Version difference data:
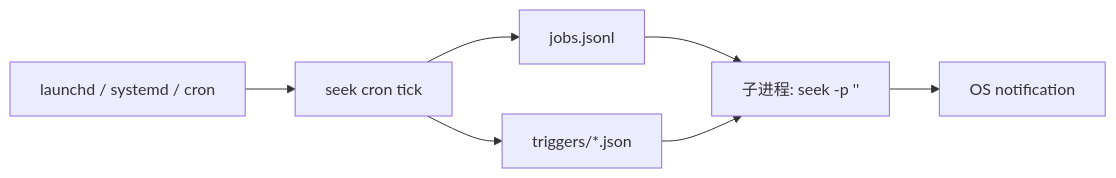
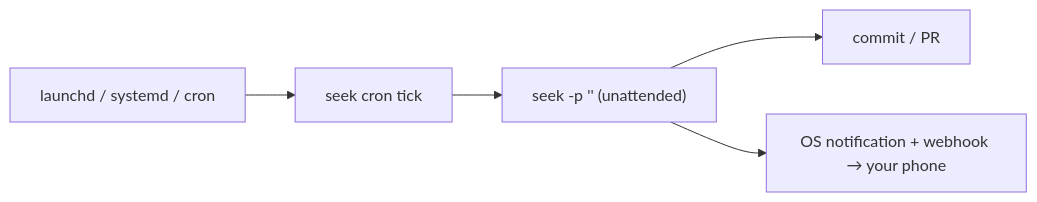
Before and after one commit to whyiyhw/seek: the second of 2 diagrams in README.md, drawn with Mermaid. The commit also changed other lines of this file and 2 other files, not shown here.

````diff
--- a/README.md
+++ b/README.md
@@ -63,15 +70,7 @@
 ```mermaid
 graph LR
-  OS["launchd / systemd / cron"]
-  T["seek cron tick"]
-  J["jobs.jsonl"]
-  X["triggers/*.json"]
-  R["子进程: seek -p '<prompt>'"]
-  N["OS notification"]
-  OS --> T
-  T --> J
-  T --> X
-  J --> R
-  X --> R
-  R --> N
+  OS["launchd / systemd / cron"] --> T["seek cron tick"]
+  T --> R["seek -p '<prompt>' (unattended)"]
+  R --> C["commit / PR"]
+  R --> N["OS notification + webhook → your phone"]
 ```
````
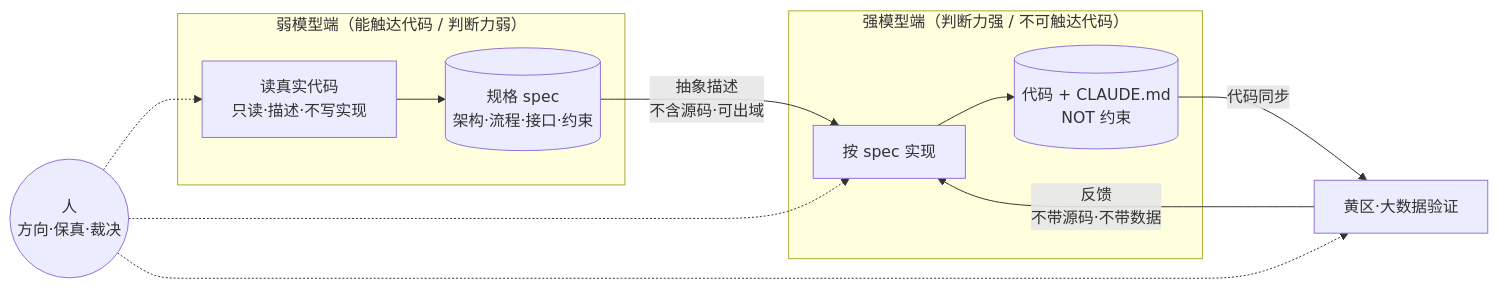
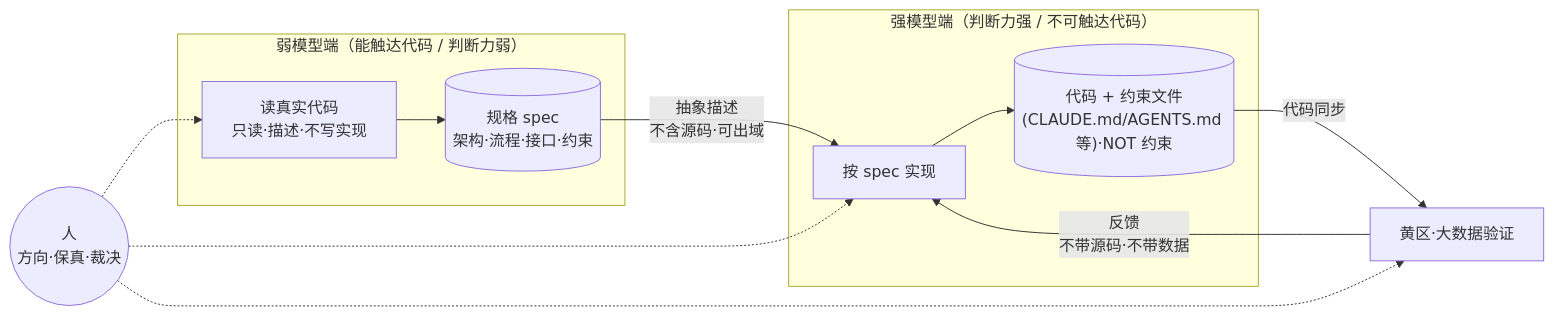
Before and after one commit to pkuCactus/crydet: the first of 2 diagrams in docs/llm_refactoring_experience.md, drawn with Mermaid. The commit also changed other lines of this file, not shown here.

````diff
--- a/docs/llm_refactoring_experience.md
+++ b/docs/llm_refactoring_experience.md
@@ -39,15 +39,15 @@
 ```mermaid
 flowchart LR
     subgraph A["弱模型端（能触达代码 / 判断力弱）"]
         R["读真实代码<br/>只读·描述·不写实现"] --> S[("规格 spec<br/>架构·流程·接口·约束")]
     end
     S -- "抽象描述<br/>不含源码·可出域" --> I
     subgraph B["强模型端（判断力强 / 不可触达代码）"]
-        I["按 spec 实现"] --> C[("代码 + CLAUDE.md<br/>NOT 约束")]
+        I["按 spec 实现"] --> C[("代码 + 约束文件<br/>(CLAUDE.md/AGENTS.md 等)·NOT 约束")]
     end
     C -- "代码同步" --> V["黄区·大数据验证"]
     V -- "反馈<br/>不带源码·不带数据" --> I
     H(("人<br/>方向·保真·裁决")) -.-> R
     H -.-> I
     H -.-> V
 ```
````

* * *

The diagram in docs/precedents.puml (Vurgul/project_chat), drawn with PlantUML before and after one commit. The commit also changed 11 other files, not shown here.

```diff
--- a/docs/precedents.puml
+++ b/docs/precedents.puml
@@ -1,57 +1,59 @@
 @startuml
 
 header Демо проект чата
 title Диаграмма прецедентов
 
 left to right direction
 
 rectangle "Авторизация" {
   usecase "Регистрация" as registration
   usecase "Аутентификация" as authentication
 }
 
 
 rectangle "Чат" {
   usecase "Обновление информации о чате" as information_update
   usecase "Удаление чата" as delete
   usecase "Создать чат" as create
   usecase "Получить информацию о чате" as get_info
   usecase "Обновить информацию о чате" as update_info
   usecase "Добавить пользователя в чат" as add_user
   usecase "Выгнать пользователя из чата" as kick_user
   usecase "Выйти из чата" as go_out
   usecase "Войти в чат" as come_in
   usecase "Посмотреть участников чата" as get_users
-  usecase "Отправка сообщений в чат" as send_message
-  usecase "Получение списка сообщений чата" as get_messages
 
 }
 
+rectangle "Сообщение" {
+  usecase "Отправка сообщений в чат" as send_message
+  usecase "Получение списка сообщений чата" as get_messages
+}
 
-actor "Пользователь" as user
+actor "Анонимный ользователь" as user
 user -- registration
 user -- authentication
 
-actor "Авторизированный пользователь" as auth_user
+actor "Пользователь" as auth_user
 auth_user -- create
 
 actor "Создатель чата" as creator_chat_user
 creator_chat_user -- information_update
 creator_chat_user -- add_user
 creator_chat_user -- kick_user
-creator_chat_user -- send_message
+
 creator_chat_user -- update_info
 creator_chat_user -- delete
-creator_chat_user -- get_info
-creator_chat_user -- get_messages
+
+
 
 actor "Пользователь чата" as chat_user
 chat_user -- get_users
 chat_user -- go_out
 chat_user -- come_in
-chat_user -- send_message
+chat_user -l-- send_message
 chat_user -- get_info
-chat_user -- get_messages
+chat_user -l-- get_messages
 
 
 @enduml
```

---

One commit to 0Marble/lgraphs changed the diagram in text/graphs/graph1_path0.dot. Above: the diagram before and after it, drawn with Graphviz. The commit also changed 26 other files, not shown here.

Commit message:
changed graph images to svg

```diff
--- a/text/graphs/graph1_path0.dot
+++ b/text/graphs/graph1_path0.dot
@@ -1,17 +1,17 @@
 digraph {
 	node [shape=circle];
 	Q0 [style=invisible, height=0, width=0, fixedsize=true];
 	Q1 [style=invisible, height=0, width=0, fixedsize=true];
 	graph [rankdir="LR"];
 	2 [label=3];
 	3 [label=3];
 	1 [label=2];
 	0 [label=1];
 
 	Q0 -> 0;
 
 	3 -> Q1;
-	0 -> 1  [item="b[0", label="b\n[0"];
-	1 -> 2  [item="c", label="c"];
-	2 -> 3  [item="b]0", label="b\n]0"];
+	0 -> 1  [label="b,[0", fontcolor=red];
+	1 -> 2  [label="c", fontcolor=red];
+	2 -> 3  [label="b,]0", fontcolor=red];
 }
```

Work to complete: Lines holding "чата": copy each one from the records above.

Finished task:
 header Демо проект чата
   usecase "Удаление чата" as delete
   usecase "Выгнать пользователя из чата" as kick_user
   usecase "Выйти из чата" as go_out
   usecase "Посмотреть участников чата" as get_users
-  usecase "Получение списка сообщений чата" as get_messages
+  usecase "Получение списка сообщений чата" as get_messages
 actor "Создатель чата" as creator_chat_user
 actor "Пользователь чата" as chat_user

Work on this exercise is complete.